Stored data »
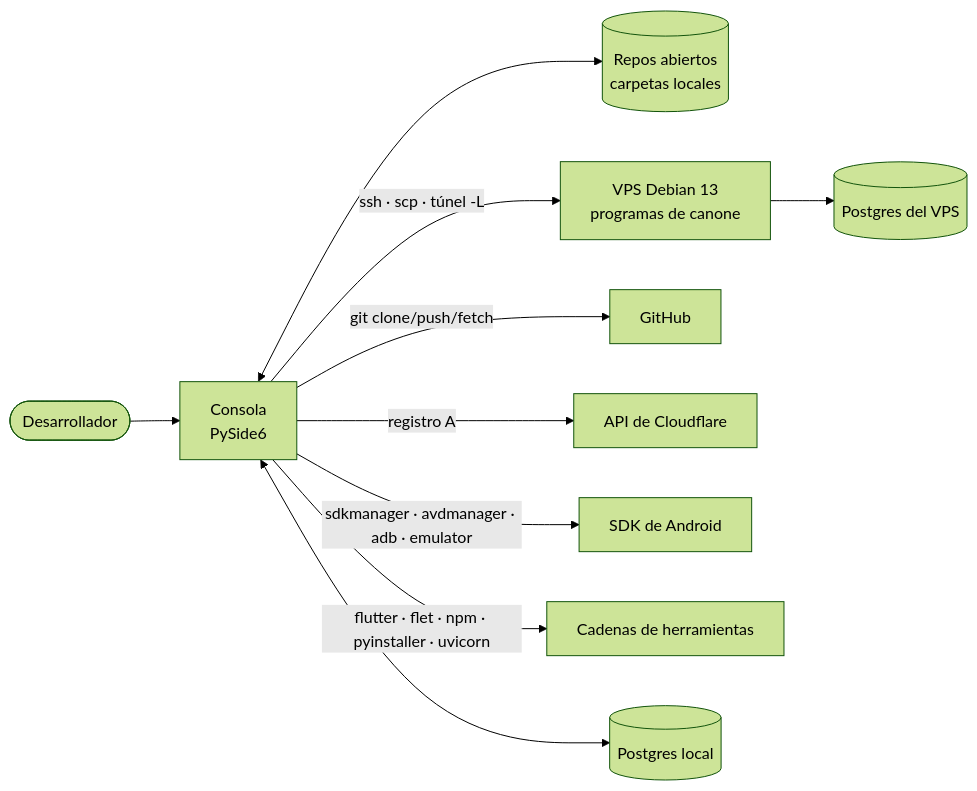
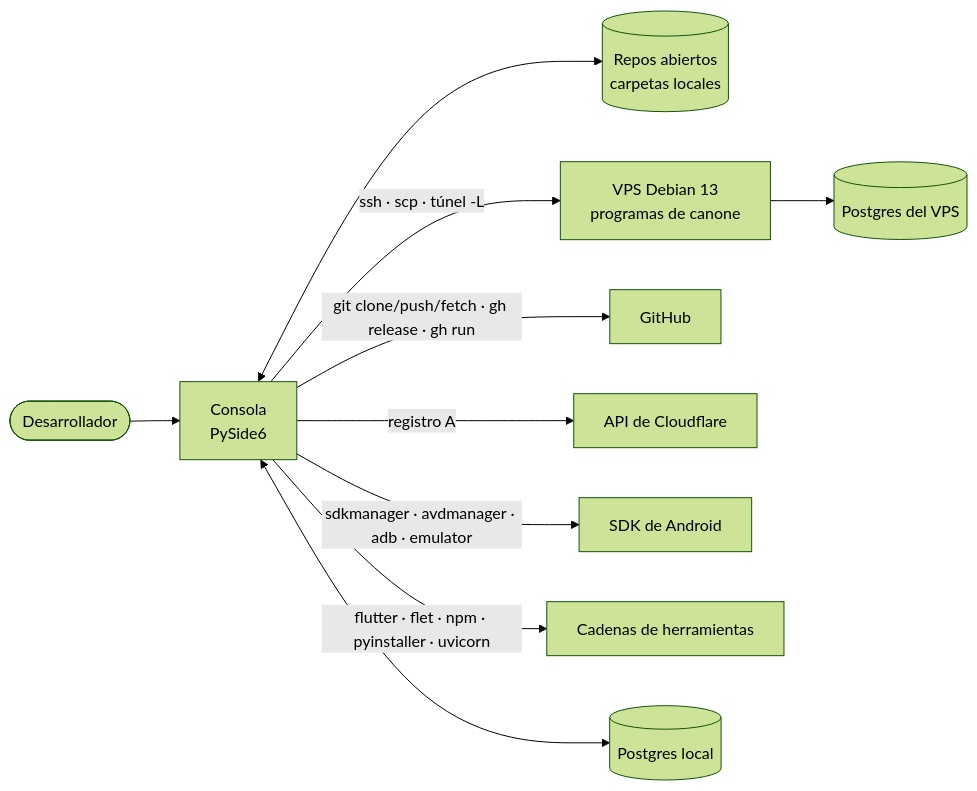
The diagram in docs/arquitectura/01_contexto.md (equipaggioe/consola), drawn with Mermaid (forest theme) before and after one commit. The commit also changed other lines of this file and 15 other files, not shown here.

````diff
--- a/docs/arquitectura/01_contexto.md
+++ b/docs/arquitectura/01_contexto.md
@@ -39,12 +39,12 @@
 ```mermaid
 flowchart LR
     U([Desarrollador]) --> C[Consola<br/>PySide6]
     C <--> REPO[(Repos abiertos<br/>carpetas locales)]
     C -- "ssh · scp · túnel -L" --> VPS[VPS Debian 13<br/>programas de canone]
     VPS --> PG[(Postgres del VPS)]
-    C -- "git clone/push/fetch" --> GH[GitHub]
+    C -- "git clone/push/fetch · gh release · gh run" --> GH[GitHub]
     C -- "registro A" --> CF[API de Cloudflare]
     C -- "sdkmanager · avdmanager · adb · emulator" --> SDK[SDK de Android]
     C -- "flutter · flet · npm · pyinstaller · uvicorn" --> TOOLS[Cadenas de herramientas]
     C <--> PGL[(Postgres local)]
 ```
````
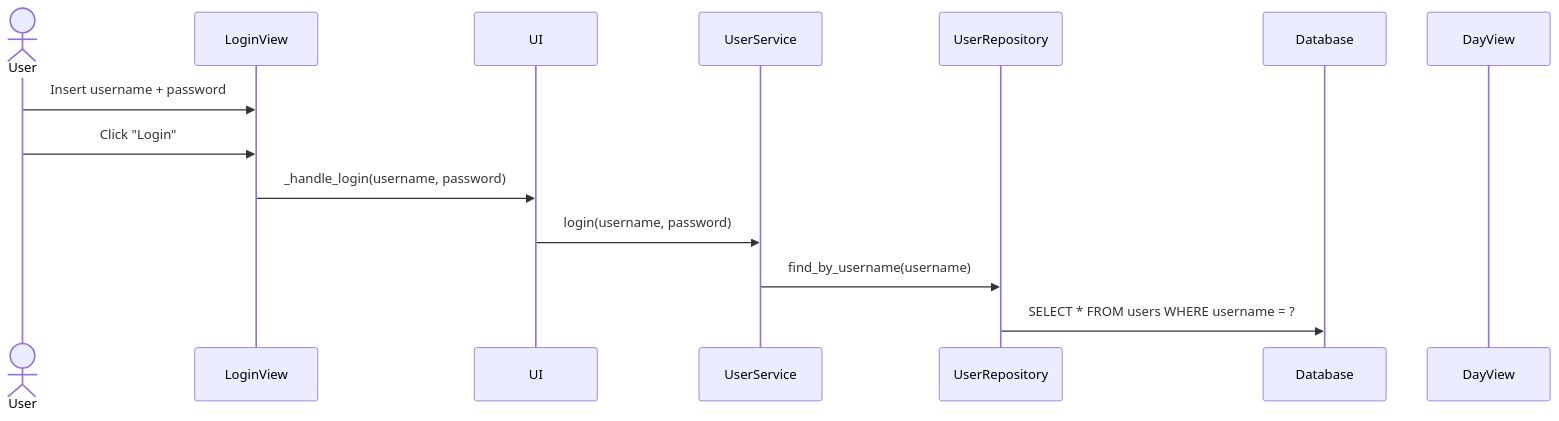
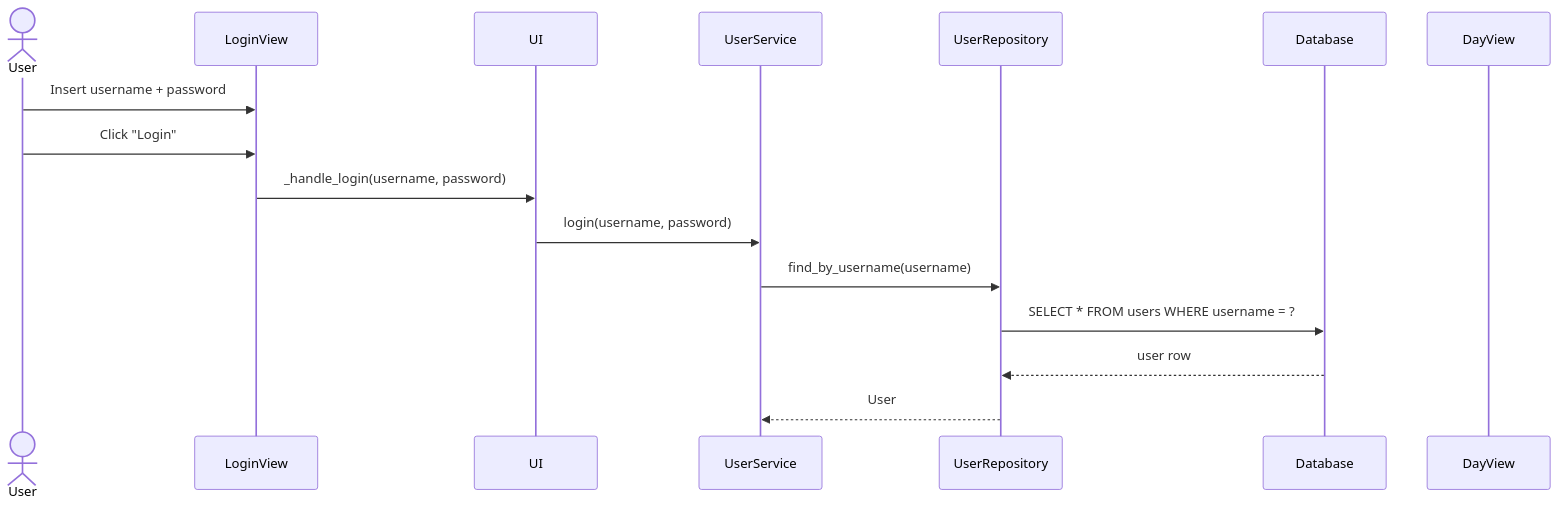
One commit to MildMunshin/ot-harjoitustyo changed the third of 3 diagrams in dokumentaatio/arkkitehtuuri.md. Above: the diagram before and after it, drawn with Mermaid.

````diff
--- a/dokumentaatio/arkkitehtuuri.md
+++ b/dokumentaatio/arkkitehtuuri.md
@@ -61,17 +61,19 @@
 ```mermaid
 sequenceDiagram
     actor User
     participant LoginView
     participant UI
     participant UserService
     participant UserRepository
     participant Database
     participant DayView
 
     User->>LoginView: Insert username + password
     User->>LoginView: Click "Login"
     LoginView->>UI: _handle_login(username, password)
     UI->>UserService: login(username, password)
     UserService->>UserRepository: find_by_username(username)
     UserRepository->>Database: SELECT * FROM users WHERE username = ?
+    Database-->>UserRepository: user row
+    UserRepository-->>UserService: User
 ```
````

Assignment » Search the entries for the word "UserService" and report how many lines contain it, as a bare number.

Output » 4